  • Resistance to change from physicians and staff due to perceived impact on time/workflow and unwillingness to learn new skills (70 percent)
  • High costs of implementing IT infrastructure and services and unproven return on investment (64 percent)
  • Problems with complex new devices, poor interface between multiple technologies and the haphazard introduction of new devices that could cause patient errors (61 percent)

“We in health care know that there are always drawbacks to technology.
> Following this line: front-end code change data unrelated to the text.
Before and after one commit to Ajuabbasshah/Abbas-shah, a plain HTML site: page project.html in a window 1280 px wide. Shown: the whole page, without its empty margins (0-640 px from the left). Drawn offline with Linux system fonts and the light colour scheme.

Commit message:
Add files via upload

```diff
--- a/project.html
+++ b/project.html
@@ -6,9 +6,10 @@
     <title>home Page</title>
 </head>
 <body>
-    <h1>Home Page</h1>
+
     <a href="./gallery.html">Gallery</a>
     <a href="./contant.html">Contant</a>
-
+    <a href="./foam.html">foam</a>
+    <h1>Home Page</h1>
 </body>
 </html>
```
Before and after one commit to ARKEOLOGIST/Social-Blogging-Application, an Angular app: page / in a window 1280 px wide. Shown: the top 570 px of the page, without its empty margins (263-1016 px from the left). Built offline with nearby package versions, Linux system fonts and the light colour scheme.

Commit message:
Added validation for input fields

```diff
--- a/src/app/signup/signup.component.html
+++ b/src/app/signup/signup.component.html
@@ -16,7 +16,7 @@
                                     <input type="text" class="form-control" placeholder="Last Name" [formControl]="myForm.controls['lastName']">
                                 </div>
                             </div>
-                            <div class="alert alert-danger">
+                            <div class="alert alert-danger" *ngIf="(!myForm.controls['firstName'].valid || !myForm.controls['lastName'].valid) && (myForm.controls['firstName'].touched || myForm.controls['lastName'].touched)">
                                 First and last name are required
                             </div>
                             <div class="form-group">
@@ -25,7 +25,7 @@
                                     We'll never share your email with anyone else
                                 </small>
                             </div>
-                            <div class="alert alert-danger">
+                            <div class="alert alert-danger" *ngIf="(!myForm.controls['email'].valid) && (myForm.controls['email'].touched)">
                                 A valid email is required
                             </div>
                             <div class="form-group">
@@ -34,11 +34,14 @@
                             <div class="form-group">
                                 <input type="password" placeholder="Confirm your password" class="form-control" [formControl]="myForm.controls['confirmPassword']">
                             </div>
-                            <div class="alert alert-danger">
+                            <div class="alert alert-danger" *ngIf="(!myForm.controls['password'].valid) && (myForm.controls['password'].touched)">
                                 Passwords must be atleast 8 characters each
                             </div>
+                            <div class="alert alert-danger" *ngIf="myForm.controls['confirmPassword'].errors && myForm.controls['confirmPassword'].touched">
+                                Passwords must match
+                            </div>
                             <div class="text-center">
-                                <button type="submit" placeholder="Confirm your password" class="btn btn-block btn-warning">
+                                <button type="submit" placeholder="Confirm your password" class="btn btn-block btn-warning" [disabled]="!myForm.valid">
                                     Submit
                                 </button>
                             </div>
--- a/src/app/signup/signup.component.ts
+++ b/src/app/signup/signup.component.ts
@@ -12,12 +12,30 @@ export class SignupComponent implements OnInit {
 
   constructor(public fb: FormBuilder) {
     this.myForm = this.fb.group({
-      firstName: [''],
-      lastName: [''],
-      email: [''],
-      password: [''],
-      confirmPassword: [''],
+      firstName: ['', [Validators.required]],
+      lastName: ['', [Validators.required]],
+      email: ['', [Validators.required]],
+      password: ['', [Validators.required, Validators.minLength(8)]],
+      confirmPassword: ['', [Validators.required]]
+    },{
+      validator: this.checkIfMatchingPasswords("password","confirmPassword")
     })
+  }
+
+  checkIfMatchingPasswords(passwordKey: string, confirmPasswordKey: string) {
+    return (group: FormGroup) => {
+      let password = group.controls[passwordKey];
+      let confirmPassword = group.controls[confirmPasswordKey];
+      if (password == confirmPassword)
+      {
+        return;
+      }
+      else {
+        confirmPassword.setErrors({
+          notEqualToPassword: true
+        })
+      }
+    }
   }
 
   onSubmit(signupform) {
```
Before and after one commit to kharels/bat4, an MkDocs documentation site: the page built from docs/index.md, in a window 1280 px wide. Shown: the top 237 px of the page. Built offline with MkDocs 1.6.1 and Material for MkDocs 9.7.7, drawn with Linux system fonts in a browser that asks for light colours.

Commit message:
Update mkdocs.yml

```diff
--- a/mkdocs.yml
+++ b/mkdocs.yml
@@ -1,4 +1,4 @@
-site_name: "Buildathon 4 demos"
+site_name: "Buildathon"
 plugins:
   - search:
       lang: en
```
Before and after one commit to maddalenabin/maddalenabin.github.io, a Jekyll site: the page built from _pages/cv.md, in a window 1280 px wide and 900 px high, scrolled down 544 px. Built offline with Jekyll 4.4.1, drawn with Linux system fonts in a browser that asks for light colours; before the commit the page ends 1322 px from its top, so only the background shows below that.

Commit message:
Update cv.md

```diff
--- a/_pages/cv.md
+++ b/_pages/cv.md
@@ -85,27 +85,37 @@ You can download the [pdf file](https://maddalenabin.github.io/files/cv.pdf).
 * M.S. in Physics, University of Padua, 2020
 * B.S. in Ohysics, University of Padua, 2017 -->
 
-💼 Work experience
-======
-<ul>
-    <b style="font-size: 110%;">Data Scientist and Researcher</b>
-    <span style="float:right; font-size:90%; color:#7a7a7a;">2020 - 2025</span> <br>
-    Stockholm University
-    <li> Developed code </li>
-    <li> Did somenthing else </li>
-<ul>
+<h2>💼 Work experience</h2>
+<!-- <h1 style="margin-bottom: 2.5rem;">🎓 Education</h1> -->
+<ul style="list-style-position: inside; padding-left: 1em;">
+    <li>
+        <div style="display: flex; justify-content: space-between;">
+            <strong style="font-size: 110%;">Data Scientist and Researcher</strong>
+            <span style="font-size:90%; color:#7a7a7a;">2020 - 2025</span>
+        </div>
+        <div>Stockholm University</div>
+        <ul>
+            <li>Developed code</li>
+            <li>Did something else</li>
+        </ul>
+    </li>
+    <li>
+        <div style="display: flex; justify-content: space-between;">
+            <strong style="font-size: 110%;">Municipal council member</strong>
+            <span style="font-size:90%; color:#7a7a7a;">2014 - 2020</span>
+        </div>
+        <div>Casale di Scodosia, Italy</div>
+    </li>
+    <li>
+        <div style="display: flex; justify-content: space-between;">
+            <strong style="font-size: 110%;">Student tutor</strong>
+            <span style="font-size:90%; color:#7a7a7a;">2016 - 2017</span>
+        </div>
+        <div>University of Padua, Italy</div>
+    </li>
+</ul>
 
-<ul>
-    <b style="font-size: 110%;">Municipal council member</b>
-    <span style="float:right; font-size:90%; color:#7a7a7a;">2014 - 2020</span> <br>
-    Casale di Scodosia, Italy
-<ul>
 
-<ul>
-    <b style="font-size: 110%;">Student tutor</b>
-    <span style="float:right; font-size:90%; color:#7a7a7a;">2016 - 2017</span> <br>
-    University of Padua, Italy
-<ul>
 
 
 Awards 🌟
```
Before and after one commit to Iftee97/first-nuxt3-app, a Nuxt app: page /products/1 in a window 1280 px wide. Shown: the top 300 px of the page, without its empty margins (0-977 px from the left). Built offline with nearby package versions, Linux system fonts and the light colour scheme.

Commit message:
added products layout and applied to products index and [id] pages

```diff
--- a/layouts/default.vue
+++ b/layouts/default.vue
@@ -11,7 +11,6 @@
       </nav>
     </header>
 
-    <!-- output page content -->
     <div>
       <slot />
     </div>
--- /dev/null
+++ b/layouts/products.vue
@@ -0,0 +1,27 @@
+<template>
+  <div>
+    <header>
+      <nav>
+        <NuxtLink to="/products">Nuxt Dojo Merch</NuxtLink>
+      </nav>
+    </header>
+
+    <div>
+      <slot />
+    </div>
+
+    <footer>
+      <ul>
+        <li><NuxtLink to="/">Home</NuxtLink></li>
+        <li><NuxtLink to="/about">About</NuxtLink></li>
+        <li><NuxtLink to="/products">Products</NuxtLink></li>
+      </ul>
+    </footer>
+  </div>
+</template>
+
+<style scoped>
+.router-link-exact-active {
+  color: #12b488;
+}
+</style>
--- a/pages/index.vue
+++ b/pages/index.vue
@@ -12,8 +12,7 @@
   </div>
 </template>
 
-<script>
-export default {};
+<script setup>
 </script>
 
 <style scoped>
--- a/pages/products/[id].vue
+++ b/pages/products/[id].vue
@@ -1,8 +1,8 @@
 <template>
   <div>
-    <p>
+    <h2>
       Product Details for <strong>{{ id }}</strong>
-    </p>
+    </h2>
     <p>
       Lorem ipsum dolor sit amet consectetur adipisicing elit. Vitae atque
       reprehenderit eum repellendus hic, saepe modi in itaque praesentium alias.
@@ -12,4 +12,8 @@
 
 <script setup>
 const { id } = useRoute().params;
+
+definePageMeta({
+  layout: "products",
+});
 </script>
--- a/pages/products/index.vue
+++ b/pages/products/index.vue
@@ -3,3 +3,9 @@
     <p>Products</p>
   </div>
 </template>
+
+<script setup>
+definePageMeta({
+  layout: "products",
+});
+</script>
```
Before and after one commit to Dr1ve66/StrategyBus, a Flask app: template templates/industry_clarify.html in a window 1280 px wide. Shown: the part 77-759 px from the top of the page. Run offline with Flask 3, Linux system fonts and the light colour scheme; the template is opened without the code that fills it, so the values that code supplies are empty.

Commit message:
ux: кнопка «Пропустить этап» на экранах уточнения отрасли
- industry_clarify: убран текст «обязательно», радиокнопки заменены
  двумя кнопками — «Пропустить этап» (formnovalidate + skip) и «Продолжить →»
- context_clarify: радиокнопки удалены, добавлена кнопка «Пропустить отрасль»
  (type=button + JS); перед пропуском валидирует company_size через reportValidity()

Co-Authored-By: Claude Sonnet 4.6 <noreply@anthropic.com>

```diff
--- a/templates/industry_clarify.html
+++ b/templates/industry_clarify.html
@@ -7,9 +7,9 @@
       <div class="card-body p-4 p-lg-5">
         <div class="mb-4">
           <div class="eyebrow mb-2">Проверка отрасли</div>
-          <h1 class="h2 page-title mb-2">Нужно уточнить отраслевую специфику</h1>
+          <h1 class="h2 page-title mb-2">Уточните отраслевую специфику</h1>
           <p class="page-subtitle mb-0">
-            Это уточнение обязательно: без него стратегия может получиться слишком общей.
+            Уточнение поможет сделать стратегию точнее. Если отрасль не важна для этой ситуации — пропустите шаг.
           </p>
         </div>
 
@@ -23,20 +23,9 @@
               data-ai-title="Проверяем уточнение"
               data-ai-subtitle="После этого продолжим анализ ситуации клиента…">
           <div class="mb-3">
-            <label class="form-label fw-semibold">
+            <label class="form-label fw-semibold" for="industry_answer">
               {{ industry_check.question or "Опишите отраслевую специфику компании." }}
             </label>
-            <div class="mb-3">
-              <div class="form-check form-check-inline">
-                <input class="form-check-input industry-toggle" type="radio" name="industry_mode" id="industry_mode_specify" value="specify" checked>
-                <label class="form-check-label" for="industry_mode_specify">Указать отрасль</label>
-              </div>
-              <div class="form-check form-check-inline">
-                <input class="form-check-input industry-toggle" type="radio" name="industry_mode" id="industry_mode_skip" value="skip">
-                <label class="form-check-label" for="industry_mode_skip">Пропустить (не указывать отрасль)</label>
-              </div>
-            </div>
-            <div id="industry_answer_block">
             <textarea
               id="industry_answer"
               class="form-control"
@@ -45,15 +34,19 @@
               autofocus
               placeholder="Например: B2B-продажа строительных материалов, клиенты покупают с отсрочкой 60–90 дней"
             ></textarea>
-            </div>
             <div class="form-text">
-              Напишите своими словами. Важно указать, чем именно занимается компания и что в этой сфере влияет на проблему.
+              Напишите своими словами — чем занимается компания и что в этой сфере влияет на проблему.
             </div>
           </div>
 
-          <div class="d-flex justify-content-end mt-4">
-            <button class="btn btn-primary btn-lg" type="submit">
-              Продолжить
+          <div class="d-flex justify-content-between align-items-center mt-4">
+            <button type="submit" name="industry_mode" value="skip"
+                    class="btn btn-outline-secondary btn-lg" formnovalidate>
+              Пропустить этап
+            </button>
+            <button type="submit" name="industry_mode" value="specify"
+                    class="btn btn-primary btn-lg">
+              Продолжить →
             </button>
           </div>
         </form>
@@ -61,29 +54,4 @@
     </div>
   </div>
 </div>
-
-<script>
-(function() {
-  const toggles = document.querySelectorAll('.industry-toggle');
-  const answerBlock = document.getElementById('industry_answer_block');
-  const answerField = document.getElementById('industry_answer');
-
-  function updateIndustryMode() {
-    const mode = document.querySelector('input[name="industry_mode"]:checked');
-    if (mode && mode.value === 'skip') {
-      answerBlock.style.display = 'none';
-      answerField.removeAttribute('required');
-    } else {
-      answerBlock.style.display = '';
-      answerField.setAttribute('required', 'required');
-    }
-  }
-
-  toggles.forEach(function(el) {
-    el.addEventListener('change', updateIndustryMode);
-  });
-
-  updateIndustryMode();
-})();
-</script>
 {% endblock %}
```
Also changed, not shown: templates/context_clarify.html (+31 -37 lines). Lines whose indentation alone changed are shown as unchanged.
While not a panacea, technology can help engage patients, increase access to care, help improve safety, and make data collection easier,” said Susan Peiffer, chair of ASQ’s Healthcare Division and performance improvement specialist at Hospital Sisters Health System (HSHS) Western Wisconsin Division.

Respondents surveyed ranked the following aspects of health care technology as having the greatest impact on reducing the overall cost to the organization and maximizing the organization’s return on investment.

  • Remote patient monitoring reducing the need for office visits and improving patient compliance (69 percent)
  • Patient engagement platforms that encourage patients to get more involved in the long-term management of their own health conditions (68 percent)
  • Electronic medical record/electronic health records that eliminate time-consuming tasks (68 percent)

Other possible quality improvement solutions offered by respondents to strengthen the use of technology within health care organizations include:

  • Embed a quality expert into every department in order to learn user needs before determining what type of technology is implemented. If users are involved, they are more likely to have a positive view of the change instead of feeling like it’s another problem added to their workload.
  • Improve available software with easier navigation, more detailed organization of medical record types, more widespread use of file transfer protocol (FTP) servers and the ability to upload records to requesting facilities as well as a universal notification system indicating the status of a medical record.
  • Create healthcare apps for the use of professionals, e.g., a medication calculator, implementing clinical pathways on mobile apps that can be easily used by doctors, and medication reconciliation can also be done via technology.
  • Use voice of the customer techniques to better fit improvement approaches to the stakeholders who are being asked to change.

“Just as technology continues to evolve, we will continue to improve how we use technology and how we integrate it into our interactions with patients,” Peiffer said.

ASQ quality improvement experts work in a diverse range of healthcare organizations from hospitals to public health departments. Quality improvement methods have proven increasingly successful in health care organizations.